It comes with some default plugins, but thousands more are available online, which can be easily downloaded. The debugging feature is a real help, and the GitHub integration is very convenient.
VS Code is an impressive piece of work from Microsoft, which although relatively new, is getting picked up by people for its features and simplicity. It matches and even improves upon many of Sublime Text Editor’s best features, and its debugger makes life easy by finding problems in your code.
One of the best HTML and text editors if you are a professional. It comes with an intelligent and easy-to-use interface that gives its users easy access to its horde of features, including finding and replacing various files, project definition tools, and syntax coloring.

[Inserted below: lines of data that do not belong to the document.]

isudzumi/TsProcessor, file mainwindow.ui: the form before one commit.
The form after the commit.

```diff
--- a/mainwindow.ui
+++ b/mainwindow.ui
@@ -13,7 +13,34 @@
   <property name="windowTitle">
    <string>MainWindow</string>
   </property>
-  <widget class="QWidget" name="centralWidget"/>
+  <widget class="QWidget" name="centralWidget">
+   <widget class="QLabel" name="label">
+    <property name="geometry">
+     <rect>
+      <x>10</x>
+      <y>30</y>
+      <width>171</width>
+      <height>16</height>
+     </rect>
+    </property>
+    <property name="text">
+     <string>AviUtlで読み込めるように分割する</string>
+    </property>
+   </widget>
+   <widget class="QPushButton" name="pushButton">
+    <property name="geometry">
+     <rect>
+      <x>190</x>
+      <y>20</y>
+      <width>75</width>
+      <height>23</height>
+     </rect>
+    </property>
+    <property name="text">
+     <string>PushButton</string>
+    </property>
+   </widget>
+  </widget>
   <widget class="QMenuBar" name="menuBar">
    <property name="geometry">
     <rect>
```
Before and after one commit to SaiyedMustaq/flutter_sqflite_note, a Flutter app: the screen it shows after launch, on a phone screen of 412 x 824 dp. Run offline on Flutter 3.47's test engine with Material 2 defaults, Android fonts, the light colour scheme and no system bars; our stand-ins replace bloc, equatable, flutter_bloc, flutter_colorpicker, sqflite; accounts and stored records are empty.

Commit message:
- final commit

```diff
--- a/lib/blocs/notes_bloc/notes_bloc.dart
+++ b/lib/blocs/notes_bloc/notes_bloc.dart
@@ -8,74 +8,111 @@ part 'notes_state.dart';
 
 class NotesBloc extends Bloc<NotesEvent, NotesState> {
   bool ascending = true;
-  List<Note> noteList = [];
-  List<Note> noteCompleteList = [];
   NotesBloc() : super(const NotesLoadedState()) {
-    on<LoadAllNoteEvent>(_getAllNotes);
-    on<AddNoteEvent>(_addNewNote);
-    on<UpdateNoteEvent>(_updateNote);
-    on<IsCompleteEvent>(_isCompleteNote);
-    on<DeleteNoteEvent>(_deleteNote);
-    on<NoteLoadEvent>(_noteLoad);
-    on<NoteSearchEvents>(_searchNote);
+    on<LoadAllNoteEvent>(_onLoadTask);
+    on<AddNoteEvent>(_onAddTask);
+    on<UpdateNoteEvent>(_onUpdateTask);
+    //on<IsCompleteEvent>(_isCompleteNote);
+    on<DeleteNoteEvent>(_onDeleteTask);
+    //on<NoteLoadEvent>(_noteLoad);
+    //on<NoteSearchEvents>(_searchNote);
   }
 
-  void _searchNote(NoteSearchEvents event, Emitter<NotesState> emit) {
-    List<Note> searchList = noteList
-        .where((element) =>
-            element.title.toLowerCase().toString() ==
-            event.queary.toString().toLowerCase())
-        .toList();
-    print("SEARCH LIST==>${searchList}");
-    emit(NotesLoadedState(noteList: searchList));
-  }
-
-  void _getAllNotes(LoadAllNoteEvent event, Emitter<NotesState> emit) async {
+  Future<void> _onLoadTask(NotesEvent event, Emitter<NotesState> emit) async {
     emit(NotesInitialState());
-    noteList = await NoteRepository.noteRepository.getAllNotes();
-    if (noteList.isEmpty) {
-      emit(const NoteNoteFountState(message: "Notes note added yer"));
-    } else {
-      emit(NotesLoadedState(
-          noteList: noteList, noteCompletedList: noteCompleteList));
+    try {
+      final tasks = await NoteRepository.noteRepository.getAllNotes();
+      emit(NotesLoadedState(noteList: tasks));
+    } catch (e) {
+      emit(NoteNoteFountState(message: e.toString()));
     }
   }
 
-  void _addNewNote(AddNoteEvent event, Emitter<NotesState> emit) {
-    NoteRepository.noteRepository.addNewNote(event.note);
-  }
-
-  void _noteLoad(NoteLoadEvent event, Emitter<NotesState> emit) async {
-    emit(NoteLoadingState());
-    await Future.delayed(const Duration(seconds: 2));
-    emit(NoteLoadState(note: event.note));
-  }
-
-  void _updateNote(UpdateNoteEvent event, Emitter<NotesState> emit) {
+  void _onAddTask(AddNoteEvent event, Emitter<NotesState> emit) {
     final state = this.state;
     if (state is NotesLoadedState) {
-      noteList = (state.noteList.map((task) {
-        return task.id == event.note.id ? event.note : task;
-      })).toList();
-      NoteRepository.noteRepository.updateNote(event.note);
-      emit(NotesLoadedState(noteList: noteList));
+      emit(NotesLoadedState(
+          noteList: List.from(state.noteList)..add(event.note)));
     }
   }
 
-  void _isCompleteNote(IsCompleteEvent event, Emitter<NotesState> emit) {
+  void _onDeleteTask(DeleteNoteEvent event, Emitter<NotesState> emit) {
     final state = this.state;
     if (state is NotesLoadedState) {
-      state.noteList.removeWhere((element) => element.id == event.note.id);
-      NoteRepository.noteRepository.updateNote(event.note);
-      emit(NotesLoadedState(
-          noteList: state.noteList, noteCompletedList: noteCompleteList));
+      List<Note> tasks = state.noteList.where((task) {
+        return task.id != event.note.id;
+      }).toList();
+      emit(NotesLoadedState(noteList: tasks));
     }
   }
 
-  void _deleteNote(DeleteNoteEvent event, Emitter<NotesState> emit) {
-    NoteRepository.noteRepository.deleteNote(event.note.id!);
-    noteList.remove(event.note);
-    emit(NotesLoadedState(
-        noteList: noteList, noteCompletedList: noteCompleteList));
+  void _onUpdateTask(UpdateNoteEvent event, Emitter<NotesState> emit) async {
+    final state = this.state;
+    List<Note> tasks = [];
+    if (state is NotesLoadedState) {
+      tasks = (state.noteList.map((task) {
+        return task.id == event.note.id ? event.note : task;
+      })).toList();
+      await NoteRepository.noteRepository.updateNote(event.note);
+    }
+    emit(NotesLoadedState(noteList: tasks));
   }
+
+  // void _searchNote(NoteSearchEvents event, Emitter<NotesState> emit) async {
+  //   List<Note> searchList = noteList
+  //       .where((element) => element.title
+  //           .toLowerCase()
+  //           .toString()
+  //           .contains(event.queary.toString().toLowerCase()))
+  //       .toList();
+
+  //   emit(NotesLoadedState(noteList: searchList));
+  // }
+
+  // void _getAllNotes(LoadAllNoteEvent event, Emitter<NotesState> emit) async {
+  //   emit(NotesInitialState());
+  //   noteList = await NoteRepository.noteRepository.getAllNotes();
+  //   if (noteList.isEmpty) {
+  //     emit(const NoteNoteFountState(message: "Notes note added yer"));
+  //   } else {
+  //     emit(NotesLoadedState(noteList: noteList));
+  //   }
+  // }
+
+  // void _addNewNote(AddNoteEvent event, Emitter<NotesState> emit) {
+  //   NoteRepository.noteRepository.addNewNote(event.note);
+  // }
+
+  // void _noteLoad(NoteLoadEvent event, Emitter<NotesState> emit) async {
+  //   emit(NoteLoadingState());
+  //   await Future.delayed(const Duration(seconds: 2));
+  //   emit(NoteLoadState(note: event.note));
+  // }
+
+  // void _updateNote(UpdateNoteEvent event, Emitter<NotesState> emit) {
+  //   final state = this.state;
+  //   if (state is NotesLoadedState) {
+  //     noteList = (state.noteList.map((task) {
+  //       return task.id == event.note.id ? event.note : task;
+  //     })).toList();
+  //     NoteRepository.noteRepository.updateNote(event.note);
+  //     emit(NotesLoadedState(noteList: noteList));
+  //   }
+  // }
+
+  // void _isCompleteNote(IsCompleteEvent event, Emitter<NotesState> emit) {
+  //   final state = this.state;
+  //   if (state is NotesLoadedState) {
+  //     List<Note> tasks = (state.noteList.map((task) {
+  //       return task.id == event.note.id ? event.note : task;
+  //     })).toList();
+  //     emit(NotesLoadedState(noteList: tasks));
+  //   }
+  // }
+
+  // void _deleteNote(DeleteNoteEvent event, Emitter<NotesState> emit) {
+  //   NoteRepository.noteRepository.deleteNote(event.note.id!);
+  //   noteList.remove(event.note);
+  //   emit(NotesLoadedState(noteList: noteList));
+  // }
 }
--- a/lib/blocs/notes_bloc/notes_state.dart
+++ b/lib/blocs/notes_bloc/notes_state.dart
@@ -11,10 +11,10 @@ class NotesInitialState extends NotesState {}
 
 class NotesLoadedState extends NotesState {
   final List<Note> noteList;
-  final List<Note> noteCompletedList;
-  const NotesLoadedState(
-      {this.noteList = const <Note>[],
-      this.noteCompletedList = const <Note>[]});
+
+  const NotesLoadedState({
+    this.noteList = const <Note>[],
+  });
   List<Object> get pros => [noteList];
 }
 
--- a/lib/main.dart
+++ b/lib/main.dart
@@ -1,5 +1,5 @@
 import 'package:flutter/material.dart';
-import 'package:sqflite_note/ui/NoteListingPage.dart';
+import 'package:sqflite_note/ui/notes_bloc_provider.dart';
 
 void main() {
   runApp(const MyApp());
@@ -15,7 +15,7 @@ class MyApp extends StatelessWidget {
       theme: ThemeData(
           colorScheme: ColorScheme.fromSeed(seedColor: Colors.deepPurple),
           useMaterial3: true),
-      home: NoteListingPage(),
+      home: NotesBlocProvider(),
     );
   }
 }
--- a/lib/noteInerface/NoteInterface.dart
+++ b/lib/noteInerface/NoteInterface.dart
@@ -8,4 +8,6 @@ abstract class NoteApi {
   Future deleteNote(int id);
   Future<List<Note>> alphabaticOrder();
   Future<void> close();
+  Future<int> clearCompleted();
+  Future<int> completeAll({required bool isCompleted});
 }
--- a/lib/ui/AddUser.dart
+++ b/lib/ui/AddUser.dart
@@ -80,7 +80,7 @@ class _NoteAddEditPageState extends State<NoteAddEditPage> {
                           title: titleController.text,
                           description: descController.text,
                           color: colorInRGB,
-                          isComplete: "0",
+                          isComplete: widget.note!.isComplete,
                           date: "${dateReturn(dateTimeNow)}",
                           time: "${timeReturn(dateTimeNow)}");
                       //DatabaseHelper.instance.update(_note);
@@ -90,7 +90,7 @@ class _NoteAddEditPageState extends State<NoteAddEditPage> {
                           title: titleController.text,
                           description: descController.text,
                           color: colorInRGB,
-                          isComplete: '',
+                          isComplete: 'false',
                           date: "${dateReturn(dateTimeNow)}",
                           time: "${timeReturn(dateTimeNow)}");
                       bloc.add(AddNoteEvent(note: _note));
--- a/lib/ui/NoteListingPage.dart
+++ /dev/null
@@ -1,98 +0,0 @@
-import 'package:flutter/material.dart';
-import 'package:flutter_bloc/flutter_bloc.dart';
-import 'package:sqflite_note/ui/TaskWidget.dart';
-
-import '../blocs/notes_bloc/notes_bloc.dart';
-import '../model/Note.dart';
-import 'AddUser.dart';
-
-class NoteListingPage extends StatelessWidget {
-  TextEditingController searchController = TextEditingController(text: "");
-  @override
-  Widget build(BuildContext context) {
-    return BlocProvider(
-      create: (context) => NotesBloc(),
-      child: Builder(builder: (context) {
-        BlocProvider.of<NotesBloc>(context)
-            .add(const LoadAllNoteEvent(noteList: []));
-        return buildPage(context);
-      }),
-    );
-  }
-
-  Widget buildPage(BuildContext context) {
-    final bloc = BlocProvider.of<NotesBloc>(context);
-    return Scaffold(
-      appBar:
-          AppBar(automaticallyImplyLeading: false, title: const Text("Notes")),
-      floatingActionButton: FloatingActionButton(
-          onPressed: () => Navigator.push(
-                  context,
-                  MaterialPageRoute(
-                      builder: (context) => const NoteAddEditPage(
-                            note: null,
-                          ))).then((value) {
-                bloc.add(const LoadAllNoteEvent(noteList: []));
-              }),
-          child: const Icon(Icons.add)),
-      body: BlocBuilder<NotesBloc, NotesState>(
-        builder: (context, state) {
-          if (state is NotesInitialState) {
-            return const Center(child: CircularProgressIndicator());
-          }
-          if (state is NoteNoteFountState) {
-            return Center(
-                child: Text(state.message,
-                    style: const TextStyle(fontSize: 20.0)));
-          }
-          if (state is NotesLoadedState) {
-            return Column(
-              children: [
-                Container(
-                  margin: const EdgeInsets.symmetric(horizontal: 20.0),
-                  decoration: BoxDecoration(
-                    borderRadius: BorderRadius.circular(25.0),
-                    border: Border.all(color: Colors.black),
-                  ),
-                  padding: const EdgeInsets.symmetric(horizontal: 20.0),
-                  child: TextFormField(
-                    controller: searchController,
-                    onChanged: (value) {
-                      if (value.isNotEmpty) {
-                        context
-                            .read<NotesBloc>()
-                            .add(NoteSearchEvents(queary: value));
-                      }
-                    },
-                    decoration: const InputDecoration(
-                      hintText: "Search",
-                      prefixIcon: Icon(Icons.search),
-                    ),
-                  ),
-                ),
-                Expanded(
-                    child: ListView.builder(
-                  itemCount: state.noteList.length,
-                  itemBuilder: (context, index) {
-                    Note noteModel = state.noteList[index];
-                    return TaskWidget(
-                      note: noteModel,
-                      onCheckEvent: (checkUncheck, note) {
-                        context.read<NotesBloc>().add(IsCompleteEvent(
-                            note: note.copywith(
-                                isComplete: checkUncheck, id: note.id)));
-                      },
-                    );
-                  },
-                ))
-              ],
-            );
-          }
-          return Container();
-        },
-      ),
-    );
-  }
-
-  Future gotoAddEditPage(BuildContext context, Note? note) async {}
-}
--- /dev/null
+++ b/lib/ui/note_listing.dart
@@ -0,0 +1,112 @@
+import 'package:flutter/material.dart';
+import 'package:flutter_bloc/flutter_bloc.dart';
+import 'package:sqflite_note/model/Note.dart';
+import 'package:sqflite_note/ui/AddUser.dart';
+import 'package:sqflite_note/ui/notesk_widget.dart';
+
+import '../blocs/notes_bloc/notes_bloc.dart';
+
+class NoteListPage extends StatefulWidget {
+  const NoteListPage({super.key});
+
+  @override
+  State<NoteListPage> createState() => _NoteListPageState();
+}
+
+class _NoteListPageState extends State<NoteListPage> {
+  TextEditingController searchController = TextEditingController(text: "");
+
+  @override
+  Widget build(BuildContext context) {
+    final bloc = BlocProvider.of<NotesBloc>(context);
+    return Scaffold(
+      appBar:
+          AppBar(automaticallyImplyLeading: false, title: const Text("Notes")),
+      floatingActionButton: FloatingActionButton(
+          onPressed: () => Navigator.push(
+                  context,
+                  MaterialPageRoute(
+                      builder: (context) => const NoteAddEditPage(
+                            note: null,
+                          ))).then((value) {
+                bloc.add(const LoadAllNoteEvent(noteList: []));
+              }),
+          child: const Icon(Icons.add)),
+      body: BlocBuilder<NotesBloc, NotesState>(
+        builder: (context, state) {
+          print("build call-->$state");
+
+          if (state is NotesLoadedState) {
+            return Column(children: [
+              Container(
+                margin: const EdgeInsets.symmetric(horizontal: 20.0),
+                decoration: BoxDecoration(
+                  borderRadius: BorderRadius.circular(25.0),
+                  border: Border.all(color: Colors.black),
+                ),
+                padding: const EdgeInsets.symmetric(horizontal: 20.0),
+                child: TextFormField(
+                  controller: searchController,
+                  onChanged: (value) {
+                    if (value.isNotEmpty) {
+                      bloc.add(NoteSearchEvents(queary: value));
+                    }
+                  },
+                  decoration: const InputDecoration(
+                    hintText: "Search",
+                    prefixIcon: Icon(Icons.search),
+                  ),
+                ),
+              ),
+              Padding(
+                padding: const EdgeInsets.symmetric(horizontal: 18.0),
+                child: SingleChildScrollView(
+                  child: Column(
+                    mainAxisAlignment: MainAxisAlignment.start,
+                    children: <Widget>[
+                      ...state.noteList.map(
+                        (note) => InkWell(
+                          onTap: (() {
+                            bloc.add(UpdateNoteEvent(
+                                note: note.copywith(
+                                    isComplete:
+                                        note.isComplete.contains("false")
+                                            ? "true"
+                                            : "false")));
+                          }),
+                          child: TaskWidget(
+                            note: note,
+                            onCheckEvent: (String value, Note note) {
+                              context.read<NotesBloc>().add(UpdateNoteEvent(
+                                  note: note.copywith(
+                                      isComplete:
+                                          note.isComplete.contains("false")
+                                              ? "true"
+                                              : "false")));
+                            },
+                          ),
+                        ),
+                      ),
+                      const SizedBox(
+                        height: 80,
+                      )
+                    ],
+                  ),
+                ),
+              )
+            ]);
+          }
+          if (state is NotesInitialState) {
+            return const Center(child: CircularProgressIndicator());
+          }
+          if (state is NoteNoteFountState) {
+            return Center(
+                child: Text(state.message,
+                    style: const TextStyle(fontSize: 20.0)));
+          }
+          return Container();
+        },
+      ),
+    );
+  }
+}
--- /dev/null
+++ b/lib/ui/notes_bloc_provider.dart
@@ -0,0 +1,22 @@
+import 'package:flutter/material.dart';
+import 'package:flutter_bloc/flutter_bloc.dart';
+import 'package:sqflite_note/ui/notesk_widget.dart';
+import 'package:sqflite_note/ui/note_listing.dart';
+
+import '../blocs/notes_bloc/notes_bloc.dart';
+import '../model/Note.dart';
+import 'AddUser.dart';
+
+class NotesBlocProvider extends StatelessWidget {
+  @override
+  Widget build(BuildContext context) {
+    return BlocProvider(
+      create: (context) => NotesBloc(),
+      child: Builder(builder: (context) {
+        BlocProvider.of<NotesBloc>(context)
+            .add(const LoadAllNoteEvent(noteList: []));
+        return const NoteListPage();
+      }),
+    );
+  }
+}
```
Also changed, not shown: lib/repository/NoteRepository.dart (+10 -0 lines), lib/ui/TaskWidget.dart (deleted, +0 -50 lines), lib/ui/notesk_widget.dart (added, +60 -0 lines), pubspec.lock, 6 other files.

One of its standout features is its ability to compare and find differences between the two documents. This editor is one of the best Sublime Text Editor alternatives available on the market.
It supports various languages, including ANSI C, C++, HTML, Java, etc. BBEdit also comes with many customizations that are difficult to access since they are buried behind settings. This might be cumbersome to new users who are unlikely to ever go there.
It takes some getting used to, but once you get your hands set on it, using this is a breeze. Without a doubt, it is one of the best Sublime alternatives if you are willing to cough out some money and buy it.
Vim is another one of those FOSS text editors which are accessible on an extensive range of systems and have a universal outreach. This application is a clone of the FOSS Vi text editor, which was made for Unix. This program is supported by its huge user-base who constantly keeps it upgraded as can be seen by its 15000 packages which bring features like tree explorers, Git integration, and syntax highlighting.
Vim doesn’t have a GUI that would let you use a mouse conveniently so you have to do all your stuff with the help of keyboard shortcuts. You can also download its pre-configured configuration files that are available on the net. While it lacks a GUI, Vim remains one of the most powerful and flexible source code editors that you can find today.
While all the entries listed above are top class editors and can be used as adequate alternatives for Sublime Text Editor, it is important to figure out what your requirements are. Each of the editors has their own strong and weak points, so it is better to give every one of them a try and figure out what suits your needs the best.